(Dataset excerpts)

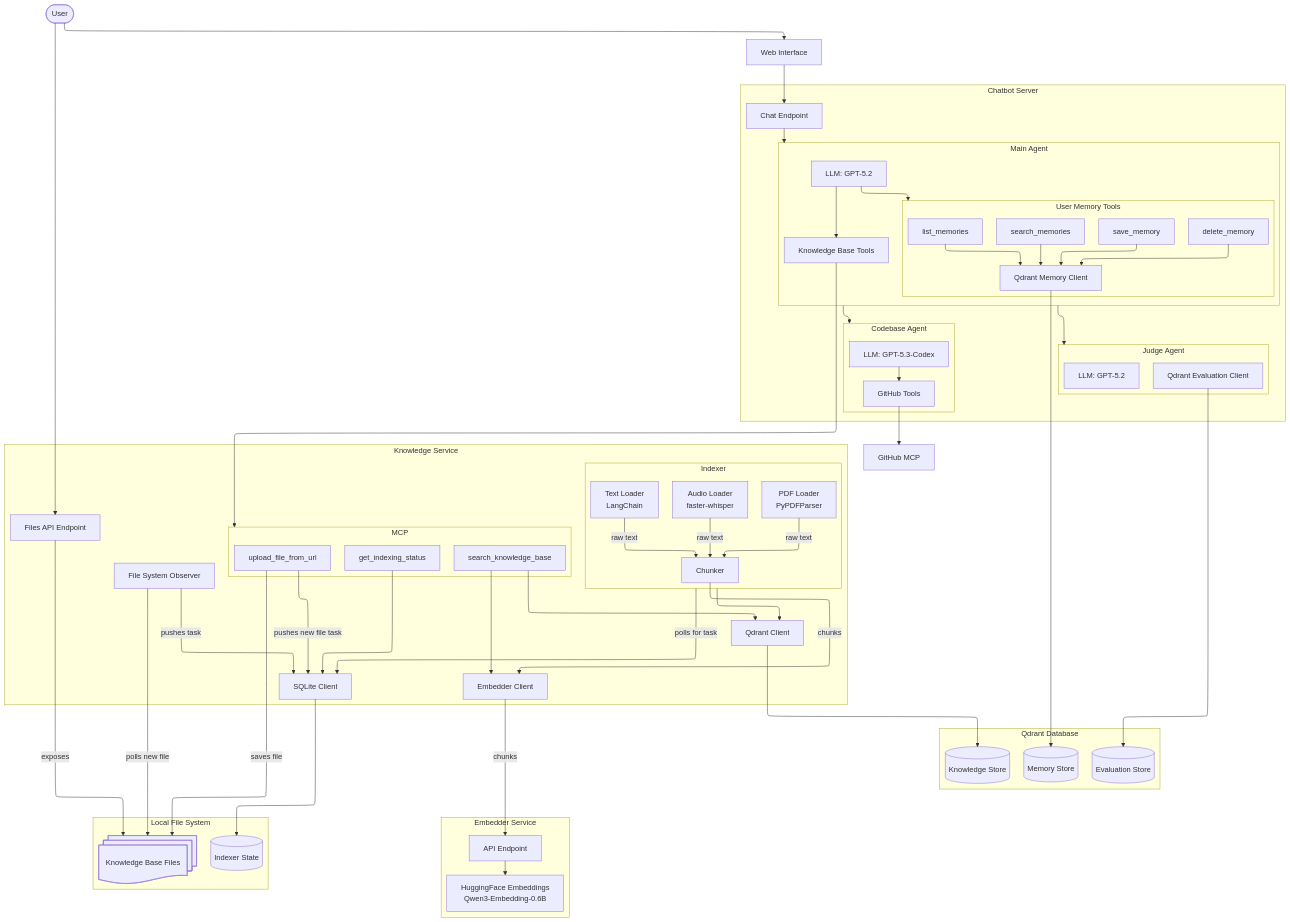
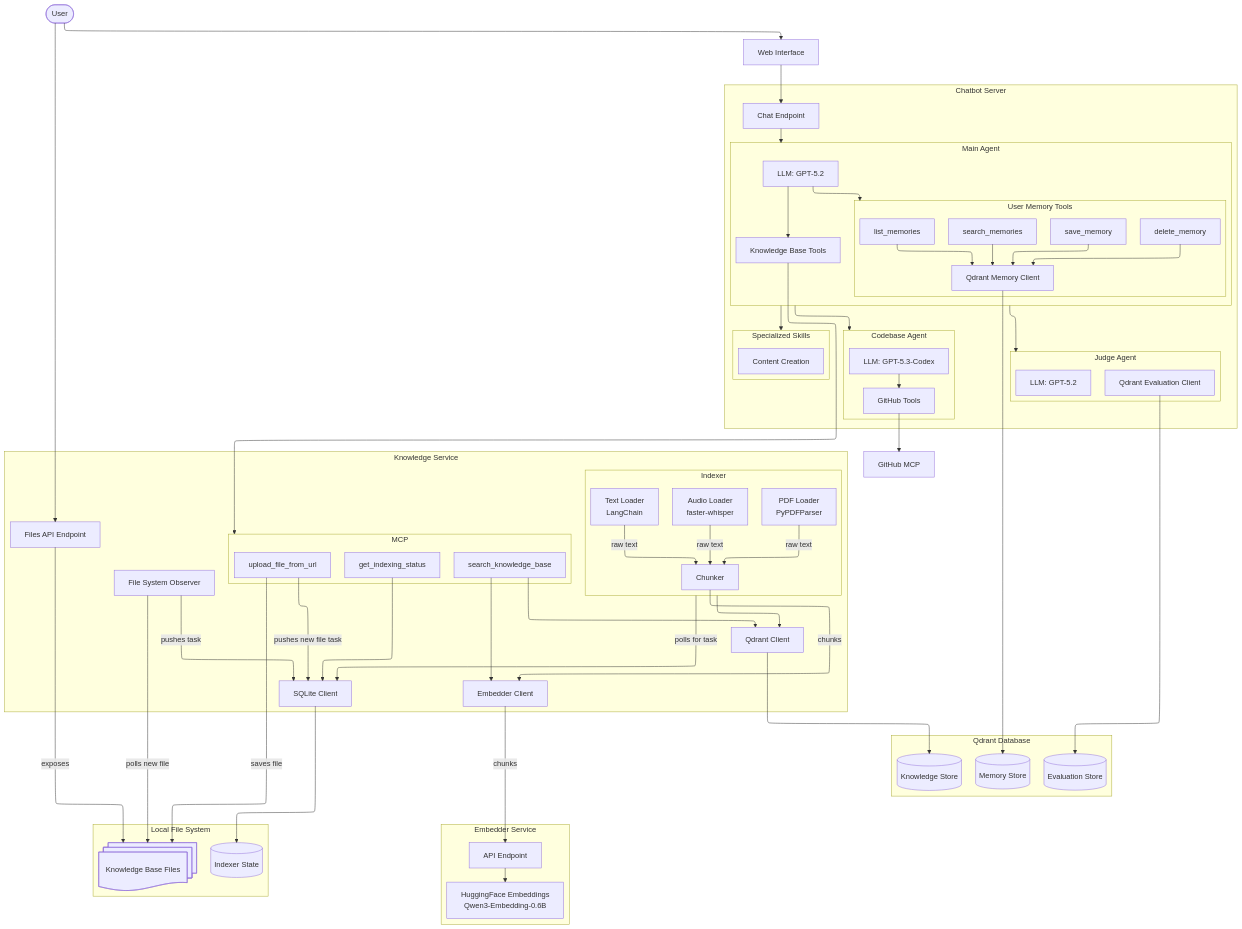
Before and after one commit to Anddrrew/ai_academy_capstone: the diagram in docs/architecture.mmd, drawn with Mermaid. The commit also changed 15 other files, not shown here.

```diff
--- a/docs/architecture.mmd
+++ b/docs/architecture.mmd
@@ -1,109 +1,113 @@
 ---
 config:
   layout: elk
   theme: default
 ---
 flowchart TB
   user([User])
   user --> web_ui
   web_ui[Web Interface]
   web_ui --> chat_endpoint
 
   subgraph chatbot["Chatbot Server"]
         chat_endpoint[Chat Endpoint]
         subgraph main_agent["Main Agent"]
             main_llm[LLM: GPT-5.2]
             subgraph mem_tools["User Memory Tools"]
                 mem_search[search_memories]
                 mem_save[save_memory]
                 mem_delete[delete_memory]
                 mem_list[list_memories]
                 mem_qdrant[Qdrant Memory Client]
                 mem_search --> mem_qdrant
                 mem_save --> mem_qdrant
                 mem_delete --> mem_qdrant
                 mem_list --> mem_qdrant
             end
             kb_tools[Knowledge Base Tools]
             main_llm --> kb_tools
             main_llm --> mem_tools
         end
         subgraph research_agent["Codebase Agent"]
             research_llm[LLM: GPT-5.3-Codex]
             github_tools[GitHub Tools]
             research_llm --> github_tools
         end
         subgraph judge_agent["Judge Agent"]
             judge_llm[LLM: GPT-5.2]
             judge_qdrant[Qdrant Evaluation Client]
         end
+        subgraph skills["Specialized Skills"]
+            content_creation[Content Creation]
+        end
         chat_endpoint --> main_agent
         main_agent --> research_agent
         main_agent --> judge_agent
+        main_agent --> skills
   end
   subgraph kb["Knowledge Service"]
     kb_observer[File System Observer]
     kb_embed_client[Embedder Client]
     kb_qdrant[Qdrant Client]
     kb_sqlite[SQLite Client]
     subgraph kb_indexer["Indexer"]
         kb_chunker[Chunker]
         kb_pdf_loader[PDF Loader<br/>PyPDFParser]
         kb_audio_loader[Audio Loader<br/>faster-whisper]
         kb_text_loader[Text Loader<br/>LangChain ]
         kb_pdf_loader --> |raw text| kb_chunker
         kb_audio_loader --> |raw text| kb_chunker
         kb_text_loader --> |raw text| kb_chunker
     end
         kb_files_endpoint[Files API Endpoint]
     
         subgraph kb_mcp["MCP"]
             kb_mcp_search[search_knowledge_base]
             kb_mcp_status[get_indexing_status]
             kb_mcp_upload[upload_file_from_url]
         end
     kb_chunker --> |chunks| kb_embed_client
     kb_indexer --> kb_qdrant
     kb_mcp_search --> kb_embed_client
     kb_mcp_search --> kb_qdrant
     kb_mcp_status --> kb_sqlite
 
     kb_observer --> |pushes task| kb_sqlite
     kb_indexer -->|polls for task| kb_sqlite
 
     kb_mcp_upload --> |pushes new file task| kb_sqlite
 
   end
   subgraph embedder["Embedder Service"]
     direction TB
     embed_model["HuggingFace Embeddings<br/>Qwen3-Embedding-0.6B"]
     embed_api["API Endpoint"]
     embed_api --> embed_model
   end
   subgraph qdrant["Qdrant Database"]
     direction TB
     qdrant_knowledge[(Knowledge Store)]
     qdrant_evaluation[(Evaluation Store)]
     qdrant_memory[(Memory Store)]
   end
   subgraph fs["Local File System"]
     fs_docs["Knowledge Base Files"]
     fs_state[(Indexer State)]
   end
 
 
   github_mcp[GitHub MCP]
   kb_observer -->|polls new file| fs_docs
   kb_tools --> kb_mcp
   mem_qdrant --> qdrant_memory
   judge_qdrant --> qdrant_evaluation
   github_tools --> github_mcp
 
   kb_embed_client --> |chunks| embed_api
   kb_qdrant --> qdrant_knowledge
   kb_sqlite --> fs_state
 
 
   user --> kb_files_endpoint --> |exposes| fs_docs
   kb_mcp_upload --> |saves file| fs_docs
   fs_docs@{ shape: docs}
```
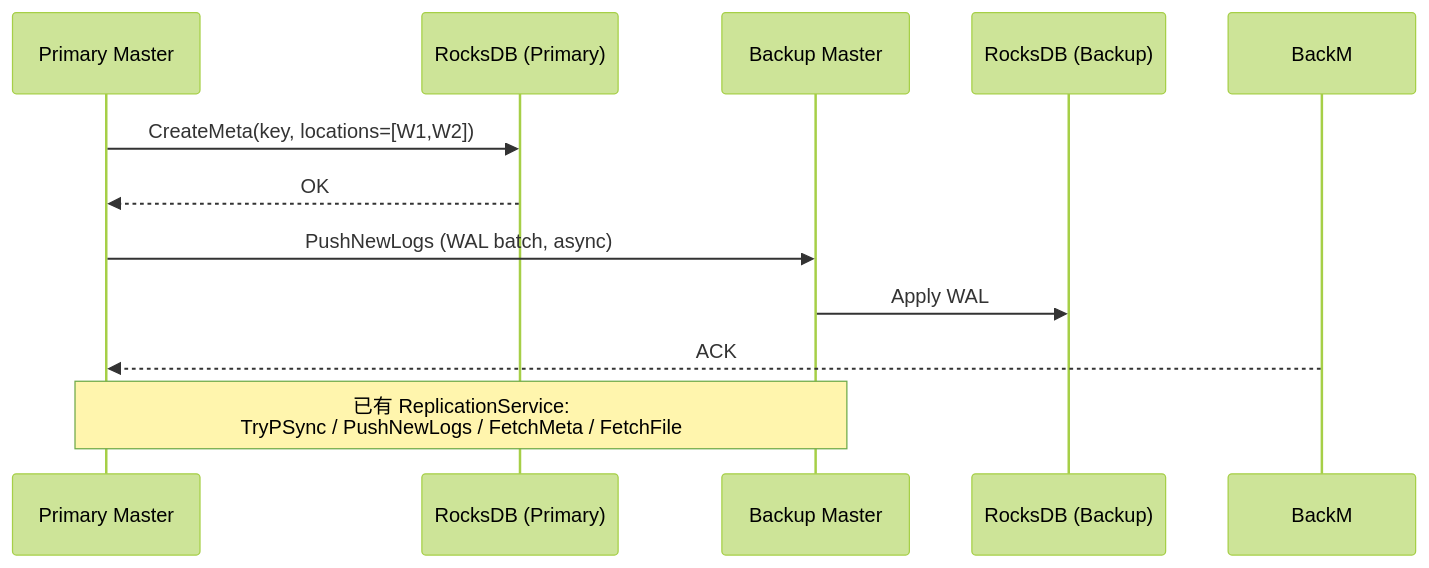
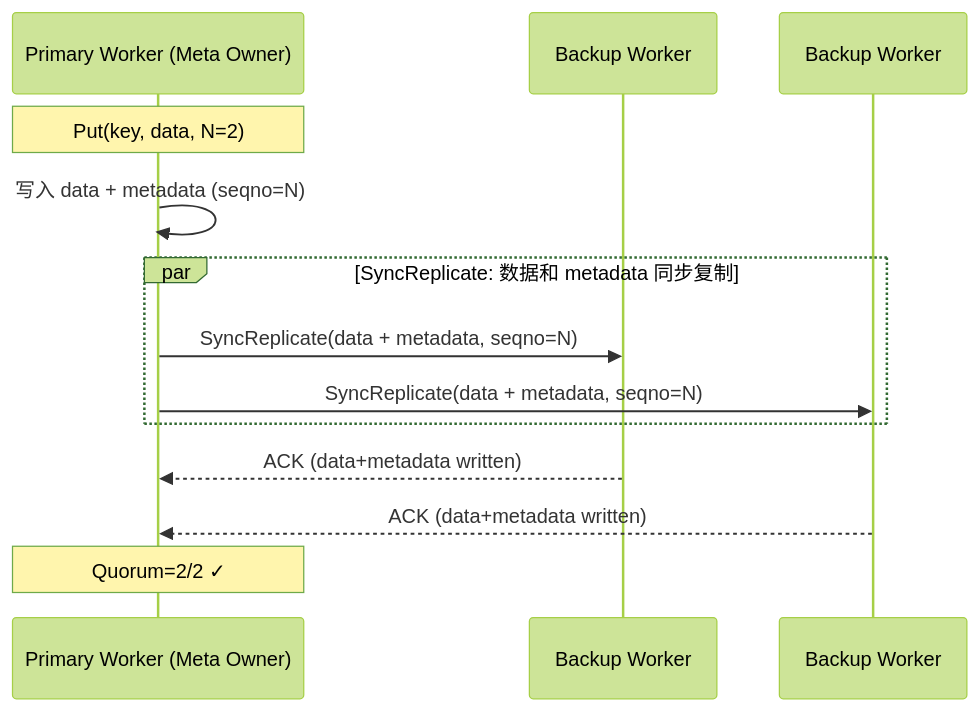
One commit to CheYulin/yuanrong-datasystem-agent-workbench changed the seventh of 9 diagrams in rfc/2026-05-multi-replica/design.md. Above: the diagram before and after it, drawn with Mermaid (forest theme). The commit also changed other lines of this file, not shown here.

First line of the commit message:
refactor(RFC2): redesign metadata as distributed on Workers via consistent hash

````diff
--- a/rfc/2026-05-multi-replica/design.md
+++ b/rfc/2026-05-multi-replica/design.md
@@ -754,16 +780,18 @@
 ```mermaid
 sequenceDiagram
-    participant PrimaryM as Primary Master
-    participant RocksDB_P as RocksDB (Primary)
-    participant BackupM as Backup Master
-    participant RocksDB_B as RocksDB (Backup)
+    participant Primary as Primary Worker (Meta Owner)
+    participant Backup1 as Backup Worker
+    participant Backup2 as Backup Worker
 
-    PrimaryM->>RocksDB_P: CreateMeta(key, locations=[W1,W2])
-    RocksDB_P-->>PrimaryM: OK
+    Note over Primary: Put(key, data, N=2)
 
-    PrimaryM->>BackupM: PushNewLogs (WAL batch, async)
-    BackupM->>RocksDB_B: Apply WAL
-    BackM-->>PrimaryM: ACK
+    Primary->>Primary: 写入 data + metadata (seqno=N)
 
-    Note over PrimaryM,BackupM: 已有 ReplicationService:<br/>TryPSync / PushNewLogs / FetchMeta / FetchFile
+    par SyncReplicate: 数据和 metadata 同步复制
+        Primary->>Backup1: SyncReplicate(data + metadata, seqno=N)
+        Primary->>Backup2: SyncReplicate(data + metadata, seqno=N)
+    end
+    Backup1-->>Primary: ACK (data+metadata written)
+    Backup2-->>Primary: ACK (data+metadata written)
+    Note over Primary: Quorum=2/2 ✓
 ```
````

(End Dataset excerpts)

*What this task involves*
Report how many lines of the records hold the word "Store", and supply no other text.

*Response box*
3